The allotment you can receive each month will depend on the level of income, the size of the household and other factors. To qualify for SNAP as a senior, you will need to meet different requirements from the rest of the eligible groups. For instance, seniors don’t generally have a formal source of employment. You will also need to meet other criteria such as an income level below your state’s threshold.

Section 8 Guide

Affordable housing can be extremely hard to find a senior in the United States. If you live on a fixed income, you may be looking for cheap housing options, such as rental units. The Housing Choice Voucher (HCV) Program, commonly known as Section 8, is one of the wealthiest and largest housing assistance programs in the country at a federal level.

Section 8 provides seniors with vouchers they can then use to get homes, apartments and condos with lower rents. You can select between different types of homes according to your preferences, as long as they qualify for Section 8. Housing assistance is highly popular and Section 8 has limited availability of homes, so it is not uncommon for applicants to be placed on a waiting list within their local public housing authority (PHA).

If you wish to qualify for Section 8 as a senior, you will need to meet your state’s income requirements. You may also need to qualify for the “elderly household category” as long as you meet the age requirement.

Unemployment Insurance Guide

If you lost your job through no fault of your own, you may be able to apply for unemployment insurance (UI) and receive weekly payments. Each state has different criteria to provide these benefits. However, if you quit your job voluntarily or to retire, regardless of the state you live in, you will not qualify for these benefits.

If you are laid off, furloughed or your hours are reduced, you may be able to qualify for UI benefits. Keep in mind that if you are fired due to misconduct, you cannot apply for unemployment benefits. The amount you will receive monthly will depend on how much you earned before being fired, furloughed or had your hours reduced. This number may be different depending on the state.

If you wish to continue receiving unemployment benefits as a senior, you will need to actively be looking for a new job. Several states have waived this requirement due to the COVID-19 pandemic, but have already reinstated it so be sure to check with your local unemployment office.

TANF Guide

If you are struggling to pay for your essentials, you may be able to qualify for the Temporary Assistance for Needy Families or TANF program.
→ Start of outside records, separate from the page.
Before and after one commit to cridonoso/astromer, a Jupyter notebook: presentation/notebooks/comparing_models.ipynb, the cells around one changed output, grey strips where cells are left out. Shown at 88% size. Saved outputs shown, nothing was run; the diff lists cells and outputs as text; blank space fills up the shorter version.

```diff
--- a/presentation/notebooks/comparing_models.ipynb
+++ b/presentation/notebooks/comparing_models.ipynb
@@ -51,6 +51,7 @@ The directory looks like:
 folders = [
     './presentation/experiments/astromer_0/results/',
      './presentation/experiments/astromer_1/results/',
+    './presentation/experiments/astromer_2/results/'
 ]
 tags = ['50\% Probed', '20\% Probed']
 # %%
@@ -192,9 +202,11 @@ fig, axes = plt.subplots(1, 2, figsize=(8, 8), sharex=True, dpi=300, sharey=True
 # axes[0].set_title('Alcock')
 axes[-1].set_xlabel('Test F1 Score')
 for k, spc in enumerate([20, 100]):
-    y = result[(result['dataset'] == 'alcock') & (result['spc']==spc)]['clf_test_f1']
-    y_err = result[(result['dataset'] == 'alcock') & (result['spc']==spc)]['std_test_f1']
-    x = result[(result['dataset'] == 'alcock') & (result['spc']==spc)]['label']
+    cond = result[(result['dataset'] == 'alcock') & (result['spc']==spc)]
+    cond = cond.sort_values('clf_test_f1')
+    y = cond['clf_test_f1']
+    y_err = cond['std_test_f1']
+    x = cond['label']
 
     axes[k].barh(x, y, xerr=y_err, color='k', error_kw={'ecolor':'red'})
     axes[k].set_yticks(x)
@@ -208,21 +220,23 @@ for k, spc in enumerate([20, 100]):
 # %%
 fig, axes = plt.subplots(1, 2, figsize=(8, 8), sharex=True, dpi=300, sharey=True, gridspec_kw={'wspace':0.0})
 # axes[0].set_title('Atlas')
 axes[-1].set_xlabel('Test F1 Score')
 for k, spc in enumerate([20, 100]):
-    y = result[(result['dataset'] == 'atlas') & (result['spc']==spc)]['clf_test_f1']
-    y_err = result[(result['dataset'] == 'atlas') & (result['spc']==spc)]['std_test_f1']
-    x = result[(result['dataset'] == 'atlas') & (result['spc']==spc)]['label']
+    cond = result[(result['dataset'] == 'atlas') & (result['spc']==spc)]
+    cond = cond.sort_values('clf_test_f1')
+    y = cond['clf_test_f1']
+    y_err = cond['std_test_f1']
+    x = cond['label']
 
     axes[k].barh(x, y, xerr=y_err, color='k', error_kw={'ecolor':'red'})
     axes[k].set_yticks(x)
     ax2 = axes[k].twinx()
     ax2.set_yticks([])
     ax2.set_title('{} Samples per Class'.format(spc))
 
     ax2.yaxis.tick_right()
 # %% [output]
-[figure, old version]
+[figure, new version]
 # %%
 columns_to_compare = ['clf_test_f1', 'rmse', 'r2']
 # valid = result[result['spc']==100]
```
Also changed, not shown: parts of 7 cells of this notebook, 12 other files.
This is a federal financial assistance program and if you qualify, you may receive cash payments to help you pay everything from housing to medical bills, clothes and food.

Seniors who wish to receive TANF payments will need to be responsible for at least a child younger than 18 years old, have dependents or full-time students younger than 19 living with them. Children don’t have to be in their custody but must live with them.

However, because TANF is a financial-based aid program, you must have limited resources and a low income. In general, if there are a lot of people living under the same roof, the income will be higher, but if the income of each person is low, the household may still qualify for TANF.

Medicaid Guide

Health care in the United States is extremely expensive. This has resulted in millions of seniors applying and relying on Medicaid, a federal health insurance program, to get the healthcare they need at an affordable price. Medicaid is available to several different groups, including seniors, as long as they meet the requirements.

Despite it being a federal program, states can provide benefits in any way they see fit. For instance, many states extend the level of income for seniors so that a larger population can get coverage.

If you wish to qualify for Medicaid as a senior, you will need to meet certain requirements including where you live, how much your earn, what is the size of your household and more. If you are considered “medically needy” of Medicaid, you may automatically qualify for this federal program.

Medicare Guide

Medicare is an extremely popular health program among seniors and disabled adults and provides low-cost health care to millions of seniors in the country. If you qualify, you may considerably reduce our out-of-pocket expenses, including copayments and premiums.

This program is particularly aimed at seniors that are 65 years of age or more. Nonetheless, depending on their level of disability, disabled adults may qualify for Medicare before turning 65.

The Medicare health insurance program has four main parts: Part A, Part B, Part C and Part D. The first two parts are generally known as “Original Medicare” and cover both inpatient and outpatient services. The third part is known as Medicare Advantage Plan and is a supplemental coverage plan you can get from private insurance companies. The last part provides drug coverage and helps seniors pay for their prescriptions.